**Data extract**
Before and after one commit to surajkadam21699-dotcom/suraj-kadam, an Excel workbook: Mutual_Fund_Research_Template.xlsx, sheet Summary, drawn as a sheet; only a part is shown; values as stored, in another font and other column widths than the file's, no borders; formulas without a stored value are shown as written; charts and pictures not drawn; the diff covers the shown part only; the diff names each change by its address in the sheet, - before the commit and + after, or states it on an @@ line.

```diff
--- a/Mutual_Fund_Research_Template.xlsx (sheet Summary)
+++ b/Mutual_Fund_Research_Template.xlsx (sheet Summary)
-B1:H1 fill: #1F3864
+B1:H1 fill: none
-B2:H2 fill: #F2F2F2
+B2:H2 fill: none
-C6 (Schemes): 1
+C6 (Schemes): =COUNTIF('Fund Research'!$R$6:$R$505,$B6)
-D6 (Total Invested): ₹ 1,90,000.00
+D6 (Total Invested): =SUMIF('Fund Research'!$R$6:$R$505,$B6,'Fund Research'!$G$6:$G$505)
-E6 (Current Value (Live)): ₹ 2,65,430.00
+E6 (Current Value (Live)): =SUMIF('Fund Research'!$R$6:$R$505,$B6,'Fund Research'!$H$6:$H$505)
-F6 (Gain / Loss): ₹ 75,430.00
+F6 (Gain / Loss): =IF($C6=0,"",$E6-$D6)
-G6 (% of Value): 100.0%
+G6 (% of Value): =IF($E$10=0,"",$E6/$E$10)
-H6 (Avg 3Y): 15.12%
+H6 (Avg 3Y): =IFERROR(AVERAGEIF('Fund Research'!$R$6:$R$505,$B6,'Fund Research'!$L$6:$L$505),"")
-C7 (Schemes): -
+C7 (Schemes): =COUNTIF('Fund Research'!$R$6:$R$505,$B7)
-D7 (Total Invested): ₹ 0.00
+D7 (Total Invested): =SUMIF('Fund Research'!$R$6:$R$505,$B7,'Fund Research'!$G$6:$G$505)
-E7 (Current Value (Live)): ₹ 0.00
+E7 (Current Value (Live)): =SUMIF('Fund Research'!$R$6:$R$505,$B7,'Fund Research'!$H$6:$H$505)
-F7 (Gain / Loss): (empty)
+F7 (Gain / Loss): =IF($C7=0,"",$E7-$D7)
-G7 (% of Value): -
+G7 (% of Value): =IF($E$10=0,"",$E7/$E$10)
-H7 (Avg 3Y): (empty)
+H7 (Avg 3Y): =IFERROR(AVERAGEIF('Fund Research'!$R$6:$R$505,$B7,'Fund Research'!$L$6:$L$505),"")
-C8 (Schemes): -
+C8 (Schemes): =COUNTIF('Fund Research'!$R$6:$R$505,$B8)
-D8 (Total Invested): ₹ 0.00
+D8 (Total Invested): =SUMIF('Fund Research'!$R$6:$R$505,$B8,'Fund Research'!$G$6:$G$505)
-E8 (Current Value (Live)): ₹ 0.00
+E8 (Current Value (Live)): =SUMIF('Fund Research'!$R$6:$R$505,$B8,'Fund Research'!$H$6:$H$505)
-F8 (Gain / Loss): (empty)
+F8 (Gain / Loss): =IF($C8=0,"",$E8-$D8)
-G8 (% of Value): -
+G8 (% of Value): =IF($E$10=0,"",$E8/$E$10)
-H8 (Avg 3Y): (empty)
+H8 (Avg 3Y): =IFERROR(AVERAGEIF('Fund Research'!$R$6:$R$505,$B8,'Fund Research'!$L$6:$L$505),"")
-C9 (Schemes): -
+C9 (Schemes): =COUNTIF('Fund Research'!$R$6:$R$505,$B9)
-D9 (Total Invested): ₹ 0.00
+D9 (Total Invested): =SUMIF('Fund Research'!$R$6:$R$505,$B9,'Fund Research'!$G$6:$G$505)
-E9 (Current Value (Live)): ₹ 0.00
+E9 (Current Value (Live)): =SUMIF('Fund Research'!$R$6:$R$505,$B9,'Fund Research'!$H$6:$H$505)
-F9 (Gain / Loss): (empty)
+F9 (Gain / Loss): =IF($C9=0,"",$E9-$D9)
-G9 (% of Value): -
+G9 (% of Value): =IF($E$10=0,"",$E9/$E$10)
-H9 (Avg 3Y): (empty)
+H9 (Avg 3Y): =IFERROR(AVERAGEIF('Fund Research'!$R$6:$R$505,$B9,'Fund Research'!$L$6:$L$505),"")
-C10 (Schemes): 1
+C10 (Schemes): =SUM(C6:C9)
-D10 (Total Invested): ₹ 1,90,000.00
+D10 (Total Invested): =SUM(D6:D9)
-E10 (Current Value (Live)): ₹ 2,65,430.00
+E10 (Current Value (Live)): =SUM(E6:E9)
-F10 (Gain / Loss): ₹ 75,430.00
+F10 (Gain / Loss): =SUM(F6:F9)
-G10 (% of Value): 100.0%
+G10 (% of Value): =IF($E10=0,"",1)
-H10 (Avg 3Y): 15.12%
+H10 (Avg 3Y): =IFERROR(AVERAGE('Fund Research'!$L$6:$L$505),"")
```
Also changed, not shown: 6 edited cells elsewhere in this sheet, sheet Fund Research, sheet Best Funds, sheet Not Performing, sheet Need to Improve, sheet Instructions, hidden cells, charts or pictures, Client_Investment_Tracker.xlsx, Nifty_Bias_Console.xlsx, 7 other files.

**Work item**
Take the entries above and copy them out exactly.

**Expected output**
Before and after one commit to surajkadam21699-dotcom/suraj-kadam, an Excel workbook: Mutual_Fund_Research_Template.xlsx, sheet Summary, drawn as a sheet; only a part is shown; values as stored, in another font and other column widths than the file's, no borders; formulas without a stored value are shown as written; charts and pictures not drawn; the diff covers the shown part only; the diff names each change by its address in the sheet, - before the commit and + after, or states it on an @@ line.

```diff
--- a/Mutual_Fund_Research_Template.xlsx (sheet Summary)
+++ b/Mutual_Fund_Research_Template.xlsx (sheet Summary)
-B1:H1 fill: #1F3864
+B1:H1 fill: none
-B2:H2 fill: #F2F2F2
+B2:H2 fill: none
-C6 (Schemes): 1
+C6 (Schemes): =COUNTIF('Fund Research'!$R$6:$R$505,$B6)
-D6 (Total Invested): ₹ 1,90,000.00
+D6 (Total Invested): =SUMIF('Fund Research'!$R$6:$R$505,$B6,'Fund Research'!$G$6:$G$505)
-E6 (Current Value (Live)): ₹ 2,65,430.00
+E6 (Current Value (Live)): =SUMIF('Fund Research'!$R$6:$R$505,$B6,'Fund Research'!$H$6:$H$505)
-F6 (Gain / Loss): ₹ 75,430.00
+F6 (Gain / Loss): =IF($C6=0,"",$E6-$D6)
-G6 (% of Value): 100.0%
+G6 (% of Value): =IF($E$10=0,"",$E6/$E$10)
-H6 (Avg 3Y): 15.12%
+H6 (Avg 3Y): =IFERROR(AVERAGEIF('Fund Research'!$R$6:$R$505,$B6,'Fund Research'!$L$6:$L$505),"")
-C7 (Schemes): -
+C7 (Schemes): =COUNTIF('Fund Research'!$R$6:$R$505,$B7)
-D7 (Total Invested): ₹ 0.00
+D7 (Total Invested): =SUMIF('Fund Research'!$R$6:$R$505,$B7,'Fund Research'!$G$6:$G$505)
-E7 (Current Value (Live)): ₹ 0.00
+E7 (Current Value (Live)): =SUMIF('Fund Research'!$R$6:$R$505,$B7,'Fund Research'!$H$6:$H$505)
-F7 (Gain / Loss): (empty)
+F7 (Gain / Loss): =IF($C7=0,"",$E7-$D7)
-G7 (% of Value): -
+G7 (% of Value): =IF($E$10=0,"",$E7/$E$10)
-H7 (Avg 3Y): (empty)
+H7 (Avg 3Y): =IFERROR(AVERAGEIF('Fund Research'!$R$6:$R$505,$B7,'Fund Research'!$L$6:$L$505),"")
-C8 (Schemes): -
+C8 (Schemes): =COUNTIF('Fund Research'!$R$6:$R$505,$B8)
-D8 (Total Invested): ₹ 0.00
+D8 (Total Invested): =SUMIF('Fund Research'!$R$6:$R$505,$B8,'Fund Research'!$G$6:$G$505)
-E8 (Current Value (Live)): ₹ 0.00
+E8 (Current Value (Live)): =SUMIF('Fund Research'!$R$6:$R$505,$B8,'Fund Research'!$H$6:$H$505)
-F8 (Gain / Loss): (empty)
+F8 (Gain / Loss): =IF($C8=0,"",$E8-$D8)
-G8 (% of Value): -
+G8 (% of Value): =IF($E$10=0,"",$E8/$E$10)
-H8 (Avg 3Y): (empty)
+H8 (Avg 3Y): =IFERROR(AVERAGEIF('Fund Research'!$R$6:$R$505,$B8,'Fund Research'!$L$6:$L$505),"")
-C9 (Schemes): -
+C9 (Schemes): =COUNTIF('Fund Research'!$R$6:$R$505,$B9)
-D9 (Total Invested): ₹ 0.00
+D9 (Total Invested): =SUMIF('Fund Research'!$R$6:$R$505,$B9,'Fund Research'!$G$6:$G$505)
-E9 (Current Value (Live)): ₹ 0.00
+E9 (Current Value (Live)): =SUMIF('Fund Research'!$R$6:$R$505,$B9,'Fund Research'!$H$6:$H$505)
-F9 (Gain / Loss): (empty)
+F9 (Gain / Loss): =IF($C9=0,"",$E9-$D9)
-G9 (% of Value): -
+G9 (% of Value): =IF($E$10=0,"",$E9/$E$10)
-H9 (Avg 3Y): (empty)
+H9 (Avg 3Y): =IFERROR(AVERAGEIF('Fund Research'!$R$6:$R$505,$B9,'Fund Research'!$L$6:$L$505),"")
-C10 (Schemes): 1
+C10 (Schemes): =SUM(C6:C9)
-D10 (Total Invested): ₹ 1,90,000.00
+D10 (Total Invested): =SUM(D6:D9)
-E10 (Current Value (Live)): ₹ 2,65,430.00
+E10 (Current Value (Live)): =SUM(E6:E9)
-F10 (Gain / Loss): ₹ 75,430.00
+F10 (Gain / Loss): =SUM(F6:F9)
-G10 (% of Value): 100.0%
+G10 (% of Value): =IF($E10=0,"",1)
-H10 (Avg 3Y): 15.12%
+H10 (Avg 3Y): =IFERROR(AVERAGE('Fund Research'!$L$6:$L$505),"")
```
Also changed, not shown: 6 edited cells elsewhere in this sheet, sheet Fund Research, sheet Best Funds, sheet Not Performing, sheet Need to Improve, sheet Instructions, hidden cells, charts or pictures, Client_Investment_Tracker.xlsx, Nifty_Bias_Console.xlsx, 7 other files.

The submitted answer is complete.